The secret is the use of malted rye which gives more flavors and less harsh to whiskey. Moreover, as in bourbon, corn is often used, albeit as a part of the mix of malts and not as the main ingredient, so whiskey does not become sweet.
Origin of Canadian whiskey
It is said that the first place where barley was first malted to produce whiskey in Canada was in Montreal, which would be the the birthplace of Canadian Whisky.

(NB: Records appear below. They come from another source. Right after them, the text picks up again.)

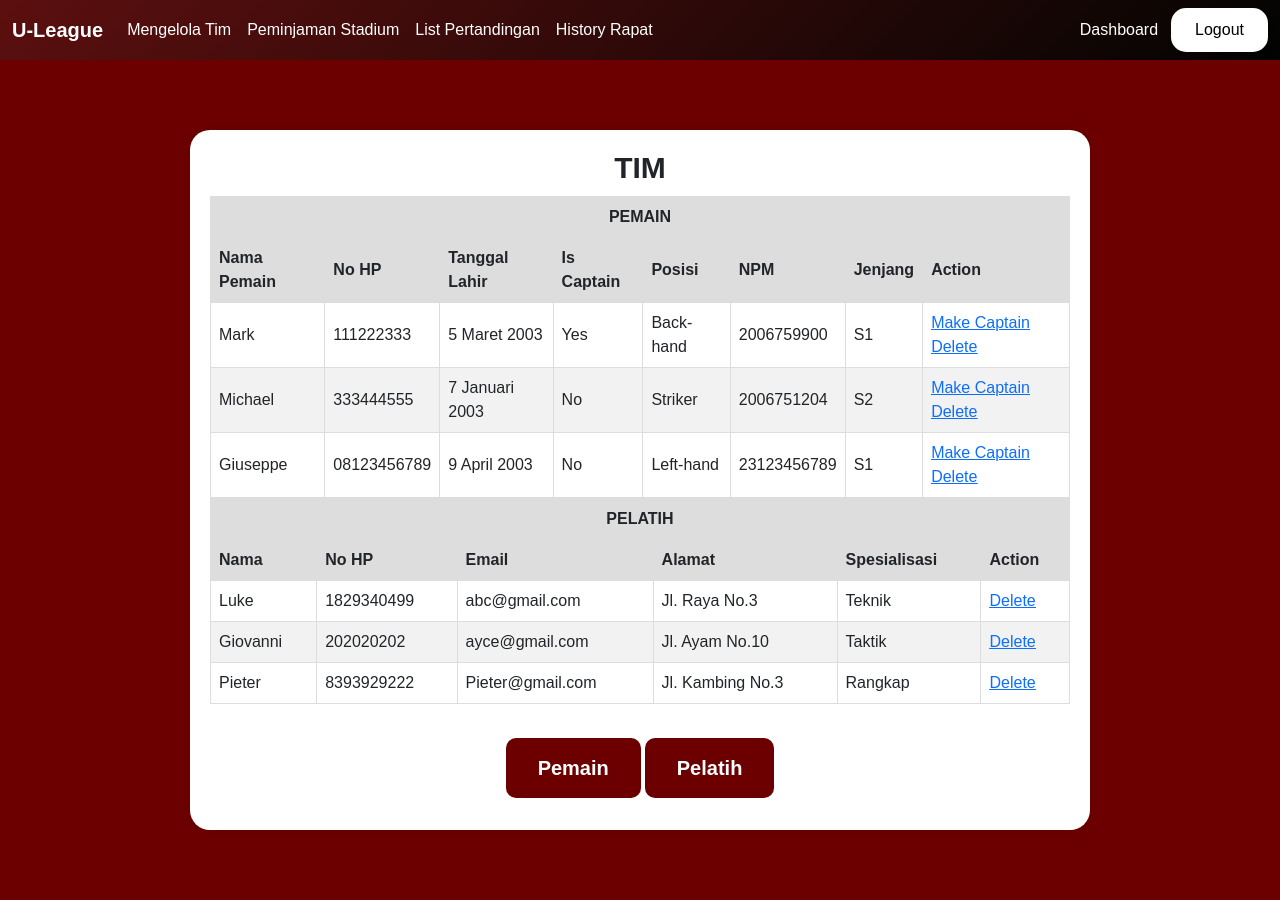
Repository: Basdat-F4/u-league
Page: team/templates/tim.html
The author's editor kept a copy of each file at every save. The page is drawn from the files as they stood at one save, then again after the next save.
The browser window is 1280 px wide. The pictures show the whole page.
The template is drawn by Django 4.2. The application's start-up code is not run. Other server files are loaded and not shown. The template is opened directly, without the code that normally fills it, so the values that code supplies are empty.

Above is the page before, as saved 2023-05-23 23:13:36.

### team/templates/tim.html
<!DOCTYPE html>
<html>
<head>
	<title>Tim</title>
  <title>Pendaftaran Tim</title>
    <meta charset="UTF-8">
    <meta http-equiv="X-UA-Compatible" content="IE=edge">
    <meta name="viewport" content="width=device-width, initial-scale=1.0">

    <link href="https://cdn.jsdelivr.net/npm/bootstrap@5.3.0-alpha3/dist/css/bootstrap.min.css" rel="stylesheet" integrity="sha384-KK94CHFLLe+nY2dmCWGMq91rCGa5gtU4mk92HdvYe+M/SXH301p5ILy+dN9+nJOZ" crossorigin="anonymous">
	<style>
body {
	background-color: #6c0000;
	font-family: Arial, sans-serif;
	margin: 0;
	padding: 0;
}

.container {
	max-width: 1200px;
	margin: 0 auto;
	padding: 50px;
	display: flex;
	flex-wrap: wrap;
	justify-content: center;
	align-items: center;
}

.box {
    width: 900px;
    height: 700px;
	background-color: #fff;
	box-shadow: 0px 0px 10px rgba(0, 0, 0, 0.1);
	border-radius: 20px;
	padding: 20px;
	margin: 20px;
	min-width: center;

}

.box h2 {
	font-weight: bold;
	margin-top: 20;
    font-size: 30px;
}

.box h3 {
	margin-top: 0;
	margin-bottom: 0;
    font-size: 20px;
}
.box p{
    margin-top: 0;
	margin-bottom: 0;
    font-size: 15px;
    font-weight: lighter;
}
.box2 {
    width: 250px;
    height: 300px;
	background-color: #6c0000;
	box-shadow: 0px 0px 10px rgba(0, 0, 0, 0.1);
	border-radius: 20px;
	padding: 20px;
	margin: 20px;
	min-width: center;
    position: relative;
    top: -40px;
    left: -30px;

}
.submit-button {
    background-color: #6c0000; /* Green */
    border: none;
    color: white;
    padding: 15px 32px;
    text-align: center;
    text-decoration: none;
    display: inline-block;
    font-size: 16px;
    margin: 4px 2px;
    cursor: pointer;
    border-radius: 10px;
    font-size: 20px;
    font-weight: bold;
  }
  table {
    border-collapse: collapse;
    width: 100%;
  }

  th, td {
    text-align: left;
    padding: 8px;
  }

  th {
    background-color: #dddddd;
    border: 1px solid #dddddd;
  }

  tr:nth-child(even) {
    background-color: #f2f2f2;
  }

  td {
    border: 1px solid #dddddd;
  }
	</style>
</head>
<body>
  <nav class="navbar navbar-expand-lg" style="background-image: linear-gradient(-45deg, rgb(2, 4, 2), rgb(92, 15, 15));">
    <div class="container-fluid">
      <a class="navbar-brand" style="font-weight: bold; color: white;" href="#">U-League</a>
      <button class="navbar-toggler" type="button" data-bs-toggle="collapse" data-bs-target="#navbarSupportedContent" aria-controls="navbarSupportedContent" aria-expanded="false" aria-label="Toggle navigation">
        <span class="navbar-toggler-icon"></span>
      </button>
      <div class="collapse navbar-collapse" id="navbarSupportedContent">
        <ul class="navbar-nav me-auto mb-2 mb-lg-0">
          <li class="nav-item">
            <a class="nav-link active" aria-current="page" style="color: white;" href="#">Mengelola Tim</a>
          </li>
          <li class="nav-item">
            <a class="nav-link" style="color: white;" href="#">Peminjaman Stadium</a>
          </li>
          <li class="nav-item">
            <a class="nav-link" style="color: white;" href="#">List Pertandingan</a>
          </li>
          <li class="nav-item">
            <a class="nav-link" style="color: white;" href="#">History Rapat</a>
          </li>
        </ul>
        <form class="d-flex">
          <button type="button" class="btn" style="color: white" data-bs-toggle="modal" data-bs-target="#newTaskModal">Dashboard</button>
          <button class="btn btn-primary" style="background-color: rgb(255, 255, 255); border: 0px; padding: 10px 24px; font-size: 16px; border-radius: 15px; color: white; filter: drop-shadow(4px 4px 2px rgba(0, 0, 0, 0.098));"><a class="link_below" style="text-decoration: none; color: rgb(0, 0, 0);" href="#">Logout</a></button>
        </form>
      </div>
    </div>
  </nav>
<script src="https://cdn.jsdelivr.net/npm/bootstrap@5.3.0-alpha3/dist/js/bootstrap.bundle.min.js" integrity="sha384-ENjdO4Dr2bkBIFxQpeoTz1HIcje39Wm4jDKdf19U8gI4ddQ3GYNS7NTKfAdVQSZe" crossorigin="anonymous"></script>
	<div class="container">
		<div class="box">
			<h2 style="margin-bottom: 10px">TIM</h2>
            <style>
                h2{
                    text-align: center;
                }
            </style>
        <table>
            <thead>
                <tr>
                    <th colspan="8" style="text-align: center; border-bottom: 1px solid #dddddd; border-top: 1px solid #dddddd; border-left: 1px solid #dddddd; border-right: 1px solid #dddddd;">PEMAIN</th>
                </tr>
              <tr>
                <th>Nama Pemain</th>
                <th>No HP</th>
                <th>Tanggal Lahir</th>
                <th>Is Captain</th>
                <th>Posisi</th>
                <th>NPM</th>
                <th>Jenjang</th>
                <th>Action</th>
              </tr>
            </thead>
            <tbody>
              <tr>
                <td>Mark</td>
                <td>111222333</td>
                <td>5 Maret 2003</td>
                <td>Yes</td>
                <td>Back-hand</td>
                <td>2006759900</td>
                <td>S1</td>
                <td style="text-decoration: underline;">
                    <a href>Make Captain</a>
                    <a href>Delete</a></td>
              </tr>
              <tr>
                <td>Michael</td>
                <td>333444555</td>
                <td>7 Januari 2003</td>
                <td>No</td>
                <td>Striker</td>
                <td>2006751204</td>
                <td>S2</td>
                <td style="text-decoration: underline;">
                    <a href>Make Captain</a>
                    <a href>Delete</a></td>
              </tr>
              <tr>
                <td>Giuseppe</td>
                <td>08123456789</td>
                <td>9 April 2003</td>
                <td>No</td>
                <td>Left-hand</td>
                <td>23123456789</td>
                <td>S1</td>
                <td style="text-decoration: underline;">
                    <a href>Make Captain</a>
                    <a href>Delete</a></td>
              </tr>
            </tbody>
          </table>
          <table>
            <thead>
                <tr>
                    <th colspan="6" style="text-align: center; border-bottom: 1px solid #dddddd; border-top: 1px solid #dddddd; border-left: 1px solid #dddddd; border-right: 1px solid #dddddd;">PELATIH</th>
                </tr>
              <tr>
                <th>Nama</th>
                <th>No HP</th>
                <th>Email</th>
                <th>Alamat</th>
                <th>Spesialisasi</th>
                <th>Action</th>
              </tr>
            </thead>
            <tbody>
              <tr>
                <td>Luke</td>
                <td>1829340499</td>
                <td>abc@gmail.com</td>
                <td>Jl. Raya No.3</td>
                <td>Teknik</td>
                <td style="text-decoration: underline;">
                    <a href>Delete</a></td>
              </tr>
              <tr>
                <td>Giovanni</td>
                <td>202020202</td>
                <td>ayce@gmail.com</td>
                <td>Jl. Ayam No.10</td>
                <td>Taktik</td>
                <td style="text-decoration: underline;">
                    <a href>Delete</a></td>
              </tr>
              <tr>
                <td>Pieter</td>
                <td>8393929222</td>
                <td>Pieter@gmail.com</td>
                <td>Jl. Kambing No.3</td>
                <td>Rangkap</td>
                <td style="text-decoration: underline;">
                    <a href>Delete</a></td>
              </tr>
            </tbody>
          </table>

        <div style="display: flex; justify-content: center; margin-top: 30px;">
            <form action="pemain.html">
            <a href="{% url 'team:tes_pemain' %}" class="submit-button">Pemain</a>
            </form>
            <form action="pelatih.html">
                <a href="{% url 'team:tes_pelatih' %}" class="submit-button">Pelatih</a>
            </form>
          </div>

After the next save:
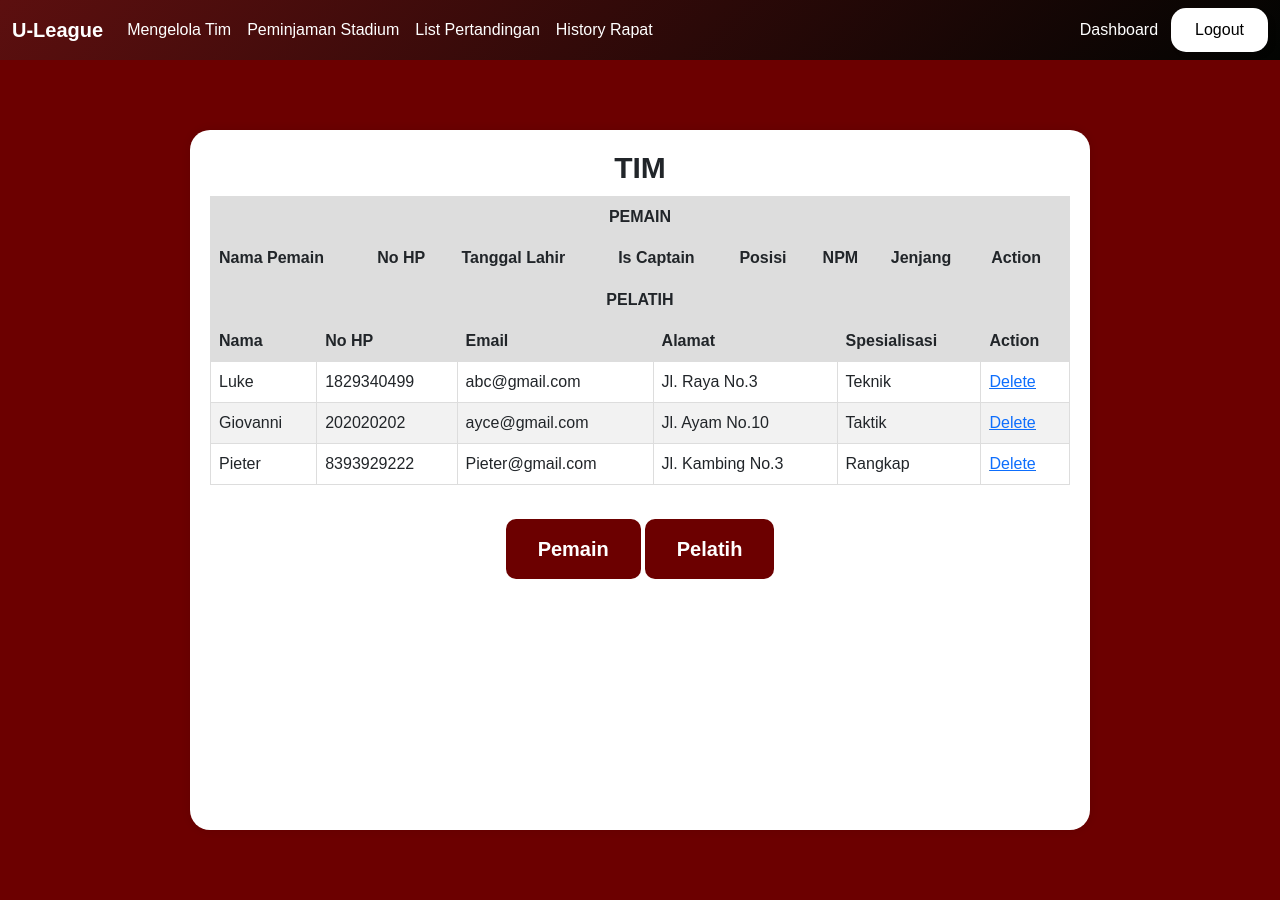
Saved 3 min 42 s later.
--- a/team/templates/tim.html
+++ b/team/templates/tim.html
@@ -163,42 +163,7 @@
               </tr>
             </thead>
             <tbody>
-              <tr>
-                <td>Mark</td>
-                <td>111222333</td>
-                <td>5 Maret 2003</td>
-                <td>Yes</td>
-                <td>Back-hand</td>
-                <td>2006759900</td>
-                <td>S1</td>
-                <td style="text-decoration: underline;">
-                    <a href>Make Captain</a>
-                    <a href>Delete</a></td>
-              </tr>
-              <tr>
-                <td>Michael</td>
-                <td>333444555</td>
-                <td>7 Januari 2003</td>
-                <td>No</td>
-                <td>Striker</td>
-                <td>2006751204</td>
-                <td>S2</td>
-                <td style="text-decoration: underline;">
-                    <a href>Make Captain</a>
-                    <a href>Delete</a></td>
-              </tr>
-              <tr>
-                <td>Giuseppe</td>
-                <td>08123456789</td>
-                <td>9 April 2003</td>
-                <td>No</td>
-                <td>Left-hand</td>
-                <td>23123456789</td>
-                <td>S1</td>
-                <td style="text-decoration: underline;">
-                    <a href>Make Captain</a>
-                    <a href>Delete</a></td>
-              </tr>
+
             </tbody>
           </table>
           <table>

After the 6 saves that followed:
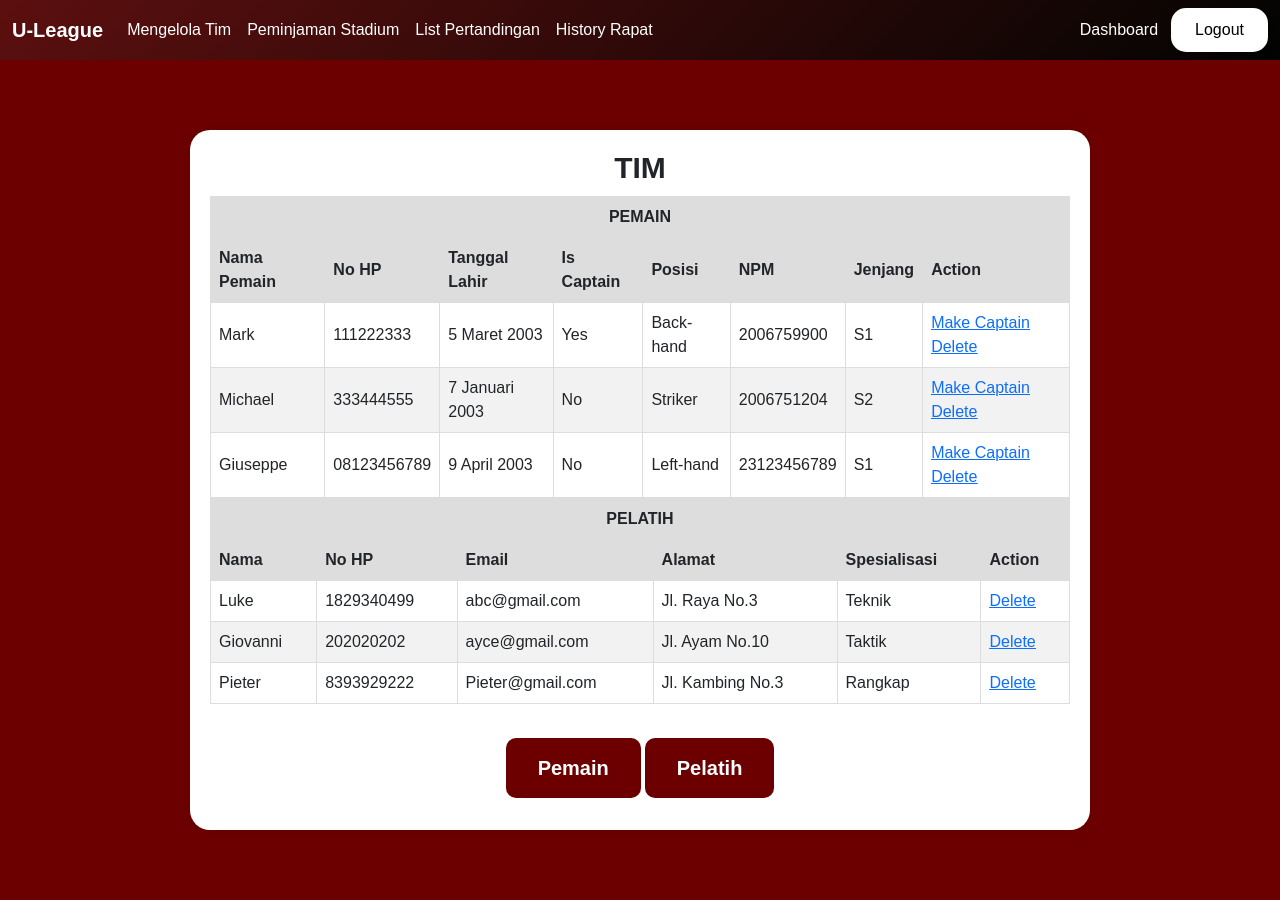
The 6 saves are shown as one change because 1 did not build or start and some came seconds apart.
The last was saved 28 s later.
--- a/team/templates/tim.html
+++ b/team/templates/tim.html
@@ -163,7 +163,42 @@
               </tr>
             </thead>
             <tbody>
-
+              <tr>
+                <td>Mark</td>
+                <td>111222333</td>
+                <td>5 Maret 2003</td>
+                <td>Yes</td>
+                <td>Back-hand</td>
+                <td>2006759900</td>
+                <td>S1</td>
+                <td style="text-decoration: underline;">
+                    <a href>Make Captain</a>
+                    <a href>Delete</a></td>
+              </tr>
+              <tr>
+                <td>Michael</td>
+                <td>333444555</td>
+                <td>7 Januari 2003</td>
+                <td>No</td>
+                <td>Striker</td>
+                <td>2006751204</td>
+                <td>S2</td>
+                <td style="text-decoration: underline;">
+                    <a href>Make Captain</a>
+                    <a href>Delete</a></td>
+              </tr>
+              <tr>
+                <td>Giuseppe</td>
+                <td>08123456789</td>
+                <td>9 April 2003</td>
+                <td>No</td>
+                <td>Left-hand</td>
+                <td>23123456789</td>
+                <td>S1</td>
+                <td style="text-decoration: underline;">
+                    <a href>Make Captain</a>
+                    <a href>Delete</a></td>
+              </tr>
             </tbody>
           </table>
           <table>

Development processes were quickly adapted to the most common raw materials, so they started changing the malted wheat, barley or rye to corn, but only in part.
Yet there was a difference, as in many things, on the way they adapted the uses in distillation between the Anglophone and Francophone part of Canada.
In the British area hey adopted the American style, resulting in a very smooth whiskey with sweet notes, like those in British Columbia, while in the Quebec area a different style followed, with a much more powerful flavor.
At present the distilleries in Canada continue to comply with the difference of style, although each one produces both varieties of whiskey.
All Canadian whiskeys are aged in oak barrels for a remarkably high period, although barrels are rarely used for a special purpose, as the Scots do with their whiskeys ageing them in sherry casks or Sauternes, for example. Therefore, the main differentiating factor in Canadian whiskey is the aging period, which must be indicated on the bottle.
Some breweries make use of terms such as "Rye Whisky" or "Canadian Rye Whisky" in the style of those is in the U.S. with bourbon, but this expression the only thing that shows us is we are facing a Canadian whiskey, and it is not a distinctive indication about its quality, or ingredients that have been used in its preparation, as it does with his southern neighbors.
Feel like a "Rye", a Canadian whiskey? Here you are 2 to start:
Canadian Club is the reference brand of Canadian Whiskey. And the Canadian Club is the paradigm of Canadian whiskey for its successful aging and smoothness.
Sam Barton is perhaps one of the best whiskeys in the world for its excellent value for money. Perfect for a mix drink.